For example, if a consumer attests between May 16th and June 30th that they will lose MEC on July 15th and selects a plan on or before June 30th, coverage would be effective on August 1st (first of the month after the last day of prior MEC), or at the option of the Exchange, on July 1st (the first of the month in which the triggering event occurs).
Again, a large reason for this is the impending end of the Public Health Emergency, but this also applies to other Medicaid coverage loss scenarios as well (plus some non-Medicaid situations).

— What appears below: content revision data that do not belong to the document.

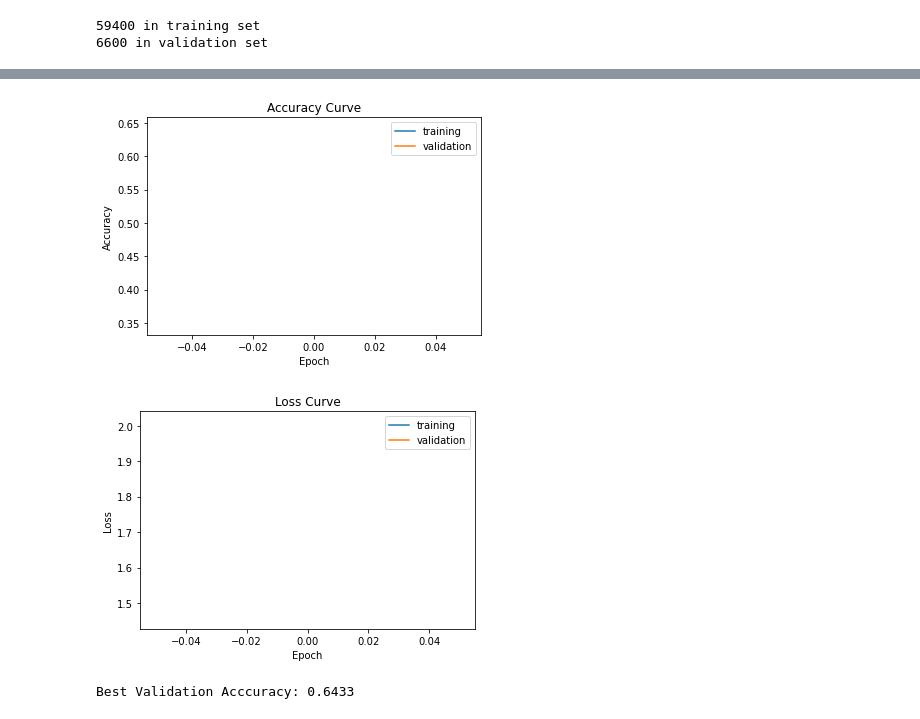
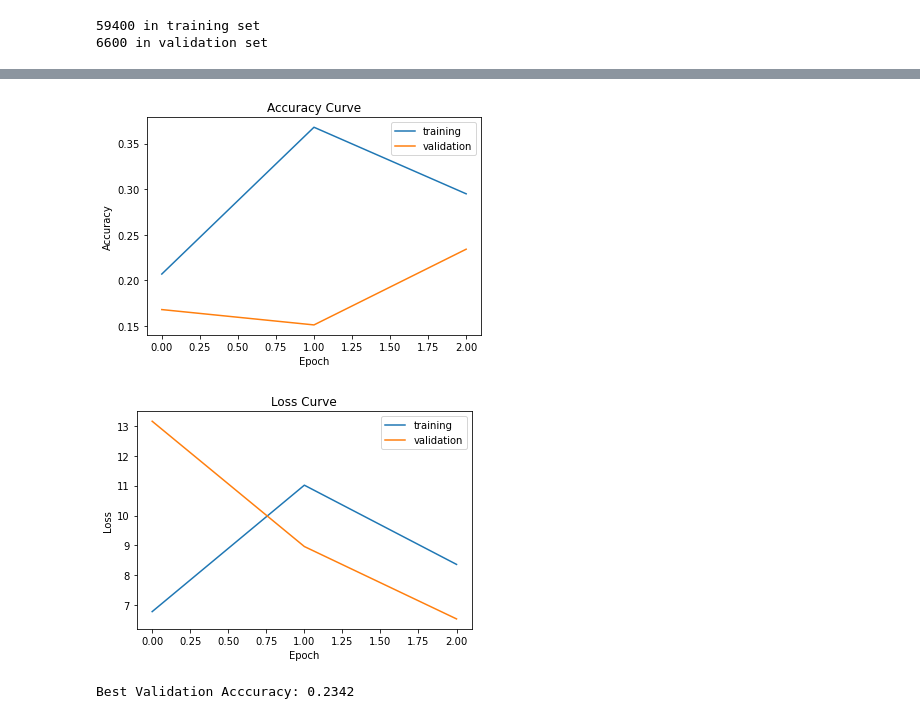
Before and after one commit to kcdragon/omscs-dl-final-project, a Jupyter notebook: mnist_training_defense.ipynb, the cells around one changed output, grey strips where cells are left out. Saved outputs shown, nothing was run; the diff lists cells and outputs as text; code cells hidden in the pictures.

```diff
--- a/mnist_training_defense.ipynb
+++ b/mnist_training_defense.ipynb
@@ -25,7 +28,7 @@ prev_model.load_state_dict(state_dict)
 prev_criterion = nn.CrossEntropyLoss()
 
 attack_training_set = FastSignGradientAttackDataSet(training_set, prev_model, prev_criterion,
-                                                    epsilon=0.25, sample_probability=None)
+                                                    epsilon=0.25)
 indices = torch.randperm(len(attack_training_set))[:int(len(attack_training_set) * 0.1)]
 attack_training_set = torch.utils.data.Subset(attack_training_set, indices)
 
@@ -47,11 +50,11 @@ print(f"{len(validation_split)} in validation set")
 from team36.mnist.vgg import VGG
 from team36.training import train, validate
 
-learning_rate = 1e-3
+learning_rate = 5e-3
 momentum = 5e-1
 weight_decay = 5e-2
-batch_size = 128
-epochs = 1
+batch_size = 256
+epochs = 3
 
 sampler = torch.utils.data.RandomSampler(training_split, replacement=True, num_samples=1000)
 training_loader = torch.utils.data.DataLoader(training_split, batch_size=batch_size, sampler=sampler)
@@ -112,3 +119,3 @@ Epoch 0 | Training accuracy: 0.34700000286102295% | Validation accuracy: 0.64333
-[figure, old version]
+[figure, new version]
-[figure, old version]
+[figure, new version]
-Best Validation Acccuracy: 0.6433
+Best Validation Acccuracy: 0.2342
```
Also changed, not shown: parts of 2 cells of this notebook, 1 other file.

The proposed rule will now allow assisters to conduct door-to-door enrollment to increase consumer engagement and advance health equity. Assisters currently conduct door-to-door outreach, education, and schedule follow-up appointments, but are prohibited from providing enrollment assistance upon an initial interaction at the consumers’ residence. Removing this prohibition will make it easier for consumers to get help when enrolling into coverage.
This will be a huge improvement for ACA navigators. As it says, right now they're allowed to do all sorts of outreach/education work with people door to door, but they can't actually sign people up. This almost certainly means they're losing a significant chunk of potential enrollees since many people don't get around to following up and actually enrolling even after they have all the information and assistance they need to do so.
CMS also proposes removing consumer burden by aligning the regulations with the policy and operations of the Marketplaces on the Federal platform for granting special enrollment periods (SEPs) to qualified consumers who are affected by a material plan display error with current plan display error SEP operations. Currently, the regulation requires the qualified individual or enrollee, or their dependent, to adequately demonstrate to the Marketplace that a material error related to plan benefits, service area, or premium influenced their decision to purchase a QHP through the Marketplace. However, we have found that consumers may benefit when other interested parties can demonstrate to the Marketplace that a material plan error influenced the enrollment decision to purchase a QHP through the Marketplace.
If I'm reading this correctly: Right now, if you sign up for an ACA exchange policy and it turns out there was an error or omission about the plan on the ACA website or in the insurance carrier's brochure, you have to complain about it in order to be allowed to switch to a different plan. This change would mean that if someone else discovers the screw-up and proves to the exchange that some enrollees were impacted by it, that would be enough to let the enrollees switch plans as well.
Income Data Matching Issues
CMS proposes to accept the household’s income attestation when HHS requests tax return data from the Internal Revenue Service (IRS) but such data is not available. Such cases often occur when household composition changes across tax years (marriage, divorce, birth of a child) or if individuals were previously below the filing threshold and did not receive advance payments of the premium tax credits. All individuals receiving advance payments of the premium tax credits are required to file taxes and to reconcile those payments with final annual income. These proposed changes would reduce administrative burden, increase access, and have a positive impact on health equity.
This basically means allowing enrollees to use the honor system when it comes to reporting their household income to CMS, although I presume they can still be charged with fraud later on if it can be proven that they willfully misstated their income (as opposed to making an honest mistake estimating it), just like any other tax fraud situation.